Setback distances and buffers
The draft plan proposed that hydrocarbon developments within 500m of residential buildings and what it calls “sensitive receptors” would be approved only in exceptional circumstances.
In its comments on the plan Egdon wrote:
“There is no evidence that proposals for surface hydrocarbon development within 500m of residential buildings and other sensitive receptors are likely to have more adverse impact than proposals in excess of this distance.”
Setback distances for fracking in some US states are half a mile or just over 800m, although in other states they are much lower.
The draft plan also required oil and gas developments in areas 3.5km from National Parks and Areas of Outstanding Natural Beauty to assess their impact on the designated landscapes.
Opponents of fracking have said this buffer zone should be wider and apply to other protected areas. Third Energy, in its response to a consultation on the draft, said:
“An arbitrary ‘buffer zone’ takes no regard of the temporary nature of any drilling and/or associated activity.”
This week’s Sunday Times said INEOS planned to lodge planning applications to drill up to 10 exploratory boreholes around the southern edge of the North York Moors.
Asked by DrillOrDrop whether this was accurate or imminent, INEOS did not respond. But it did say:
“INEOS Shale believes in the proven safety of shale extraction. Therefore whilst drilling will never take place in a National Park we can frack underneath without impact on the surface above. In support of this activity we want to do a geological survey in 2018 to build a 3D picture of the rock strata before drilling test wells to establish the best places for extraction.”
What happens next?
The Secretary of State has appointed the planning inspector, Elizabeth Ord, to conduct the examination in public of the North Yorkshire plan.
Her role is to determine whether the plan is sound and complies with all the legal requirements, including whether the plan’s policies are positively prepared, justified, effective and consistent with national policy.
Other mineral planning authorities – county councils, unitary authorities and national park authorities – are expected to watch closely the process in North Yorkshire as they develop fracking policies for their own new mineral plans.

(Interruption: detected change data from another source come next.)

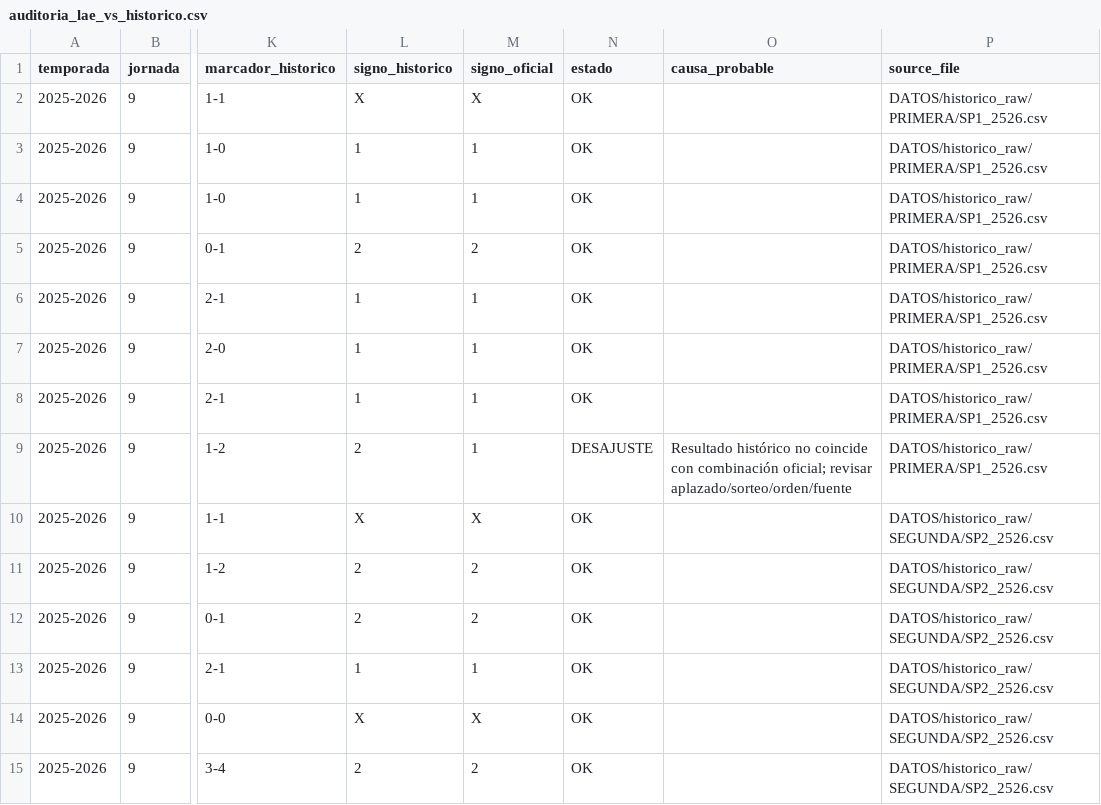
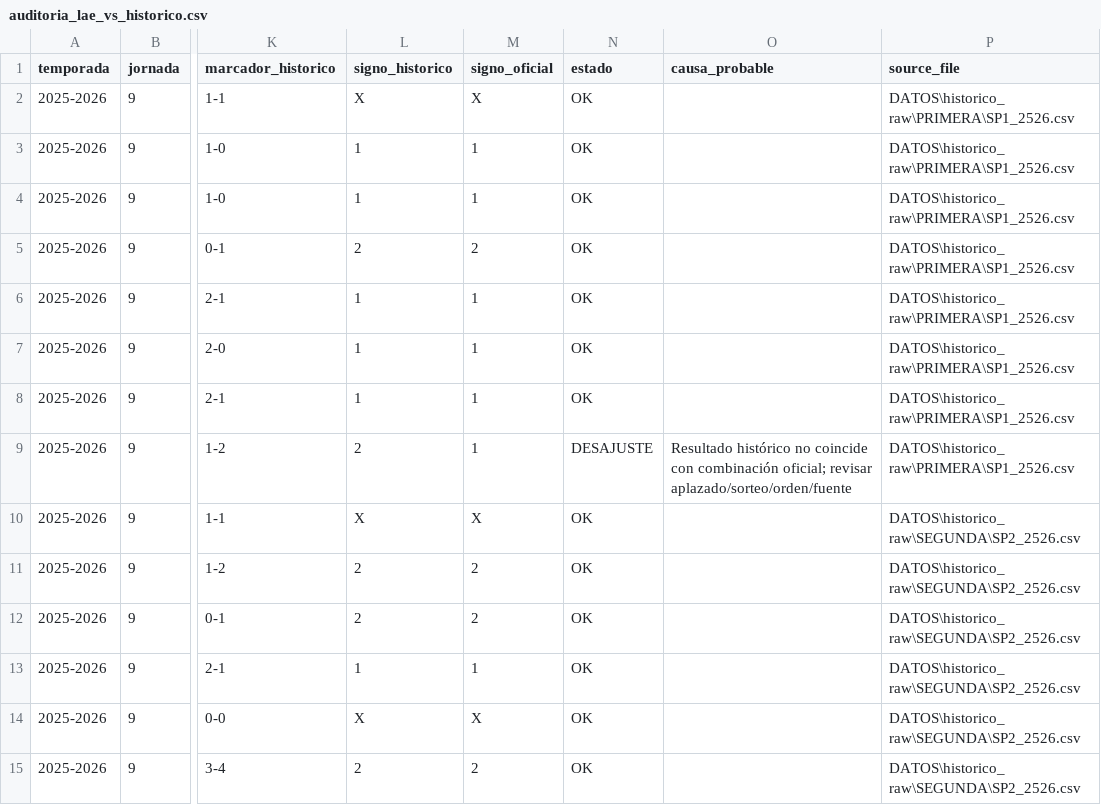
Before and after one commit to Purplerave/PROGRAMAQUINIELA, a CSV file: salida/auditoria_lae_vs_historico.csv, drawn as a sheet; only a part is shown, gaps mark what is left out; the diff covers the shown part only; the diff names each change by its address in the sheet, - before the commit and + after, or states it on an @@ line.

Commit message:
Actualiza backtest tras reparar combinaciones LAE

```diff
--- a/salida/auditoria_lae_vs_historico.csv
+++ b/salida/auditoria_lae_vs_historico.csv
-P2:P9 (source_file): DATOS/historico_raw/PRIMERA/SP1_2526.csv
+P2:P9 (source_file): DATOS\historico_raw\PRIMERA\SP1_2526.csv
-P10:P15 (source_file): DATOS/historico_raw/SEGUNDA/SP2_2526.csv
+P10:P15 (source_file): DATOS\historico_raw\SEGUNDA\SP2_2526.csv
```
Also changed, not shown: 61 edited cells elsewhere in this file.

At the time of writing, the date and venue of the examination had not been set. DrillOrDrop will be reporting from examination.